Tamás Éder, public relations and public affairs manager at Bonafarm Group, a Hungarian agricultural holding and MCS Vágóhíd’s strategic partner, told GlobalMeatNews the “company wants to expand its domestic market share and is looking for opportunities in the neighbouring countries”.
Export sales to increase
Among its other plans for 2018, MCS Vágóhíd is also making efforts to launch exports to China, and plans to raise its sales to a number of other foreign markets this year, according to Éder.
MCS Vágóhíd “has requested the Chinese export licence, but it hasn’t received it yet. We would also like to increase our export sales to other Asian markets,” Éder said.
Last year, the meat business opened a new pig slaughterhouse in Mohács, about 208km from the country’s capital Budapest, fitted with a total surface of about 26,000 square metres. Following a test run, the facility was scheduled to reach its full capacity of some 1 million head per year.

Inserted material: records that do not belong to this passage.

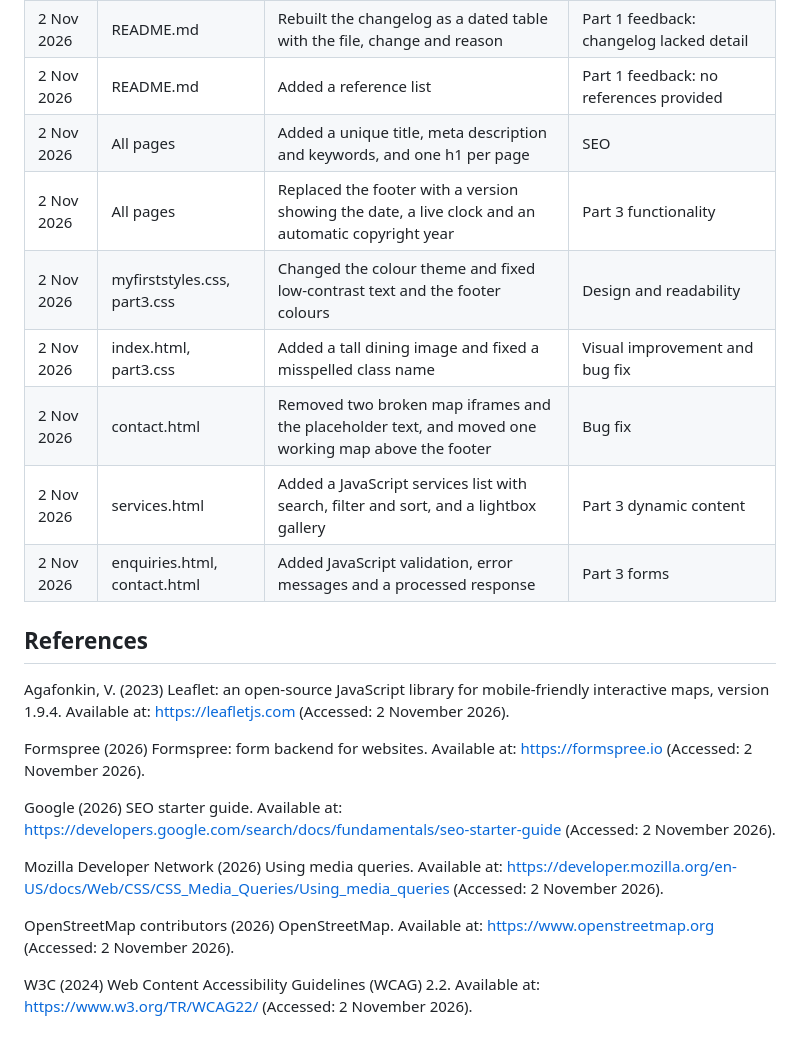
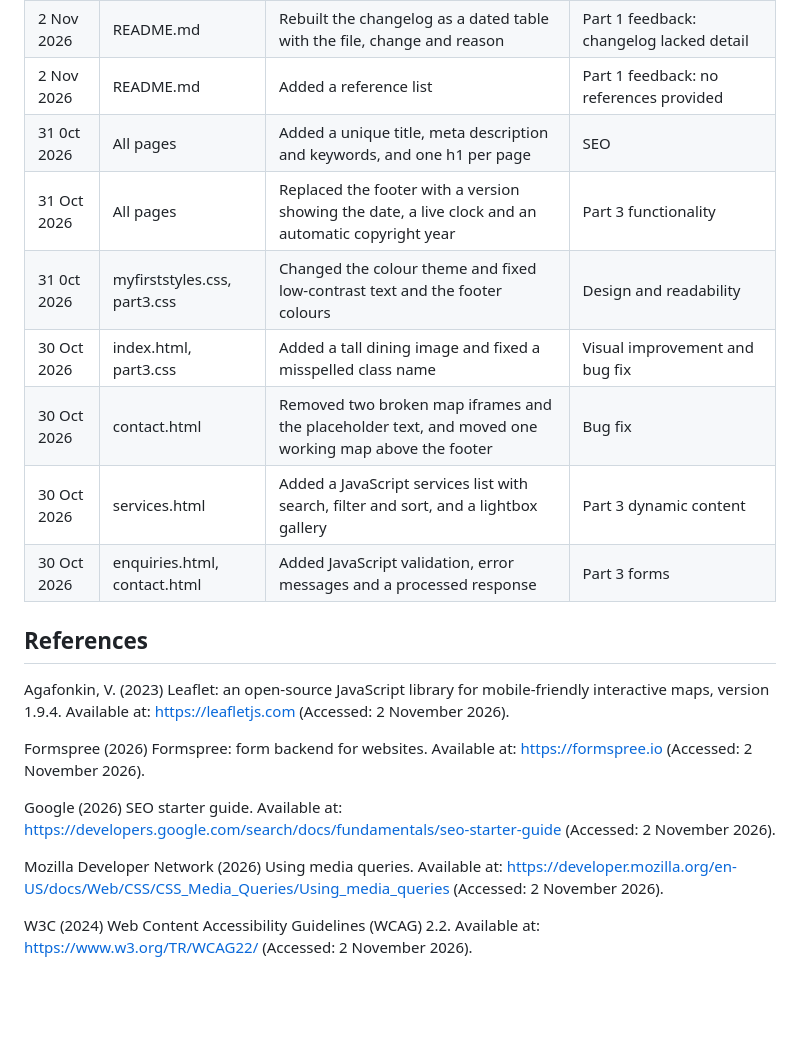
Before and after one commit to omomoepang-tech/WEDE_Part2, a Markdown page: README.md, the part around the change. GitHub-like rendering; blank space fills up the shorter version.

```diff
--- a/README.md
+++ b/README.md
@@ -97,13 +97,13 @@ The site is deployed with GitHub Pages: Settings > Pages > Deploy from a branch
 | 2 Nov 2026 | README.md | Rewrote the README with the features, technologies, folder structure, deployment steps, changelog and references | Part 1 feedback: README could be improved |
 | 2 Nov 2026 | README.md | Rebuilt the changelog as a dated table with the file, change and reason | Part 1 feedback: changelog lacked detail |
 | 2 Nov 2026 | README.md | Added a reference list | Part 1 feedback: no references provided |
-| 2 Nov 2026 | All pages | Added a unique title, meta description and keywords, and one h1 per page | SEO |
-| 2 Nov 2026 | All pages | Replaced the footer with a version showing the date, a live clock and an automatic copyright year | Part 3 functionality |
-| 2 Nov 2026 | myfirststyles.css, part3.css | Changed the colour theme and fixed low-contrast text and the footer colours | Design and readability |
-| 2 Nov 2026 | index.html, part3.css | Added a tall dining image and fixed a misspelled class name | Visual improvement and bug fix |
-| 2 Nov 2026 | contact.html | Removed two broken map iframes and the placeholder text, and moved one working map above the footer | Bug fix |
-| 2 Nov 2026 | services.html | Added a JavaScript services list with search, filter and sort, and a lightbox gallery | Part 3 dynamic content |
-| 2 Nov 2026 | enquiries.html, contact.html | Added JavaScript validation, error messages and a processed response | Part 3 forms |
+| 31 0ct 2026 | All pages | Added a unique title, meta description and keywords, and one h1 per page | SEO |
+| 31 Oct 2026 | All pages | Replaced the footer with a version showing the date, a live clock and an automatic copyright year | Part 3 functionality |
+| 31 0ct 2026 | myfirststyles.css, part3.css | Changed the colour theme and fixed low-contrast text and the footer colours | Design and readability |
+| 30 Oct 2026 | index.html, part3.css | Added a tall dining image and fixed a misspelled class name | Visual improvement and bug fix |
+| 30 Oct 2026 | contact.html | Removed two broken map iframes and the placeholder text, and moved one working map above the footer | Bug fix |
+| 30 Oct 2026 | services.html | Added a JavaScript services list with search, filter and sort, and a lightbox gallery | Part 3 dynamic content |
+| 30 Oct 2026 | enquiries.html, contact.html | Added JavaScript validation, error messages and a processed response | Part 3 forms |
 
 ## References
 
@@ -115,6 +115,4 @@ Google (2026) SEO starter guide. Available at: https://developers.google.com/sea
 
 Mozilla Developer Network (2026) Using media queries. Available at: https://developer.mozilla.org/en-US/docs/Web/CSS/CSS_Media_Queries/Using_media_queries (Accessed: 2 November 2026).
 
-OpenStreetMap contributors (2026) OpenStreetMap. Available at: https://www.openstreetmap.org (Accessed: 2 November 2026).
-
 W3C (2024) Web Content Accessibility Guidelines (WCAG) 2.2. Available at: https://www.w3.org/TR/WCAG22/ (Accessed: 2 November 2026).
```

Investment to expand capacities
In total, the investment should create about 570 jobs in Mohács, making the company “one of the most significant employers in the region”, according to data released by MCS Vágóhíd.
MCS Vágóhíd supplies a share of its meat to Pick Szeged Co, a subsidiary of Bonafarm Group. The meat processor specialises in processed pork products, and sells its output under the brands of Pick, Herz, Família and Ringa. Its products include salamis, dry sausages, cold cuts, frankfurters, hams, and bacon, among others.
Pick Szeged produces about 40,000t of various products per year, as indicated by figures from the company. The meat processor said it holds a 30% share of the Hungarian market, and exports to some 35 countries worldwide.
Bonafarm is controlled by local banker Sándor Csányi, who is considered the country’s wealthiest person, according to data from Forbes magazine.
Over the past years, local pork meat producers and processors have benefited from the Hungarian government’s policy of promoting pig breeding and pork meat consumption through various financial investments and tax cuts.
This year, the Hungarian cabinet lowered the value-added tax (VAT) on pork offal from 27% to 5%. This followed earlier cuts from 2016, when the authorities made a decision to reduce the VAT on pork meat, and 2014, when the VAT on live pigs and half carcases was also lowered, in both cases from 27% to 5%.
The measures are part of the government’s plan to increase domestic consumption of pork meat. Budapest is also encouraging pig breeders and pork meat processors to invest in expanding their capacities. Under the cabinet’s strategy, the number of hogs in Hungary is to be increased to about 6 million head by 2020.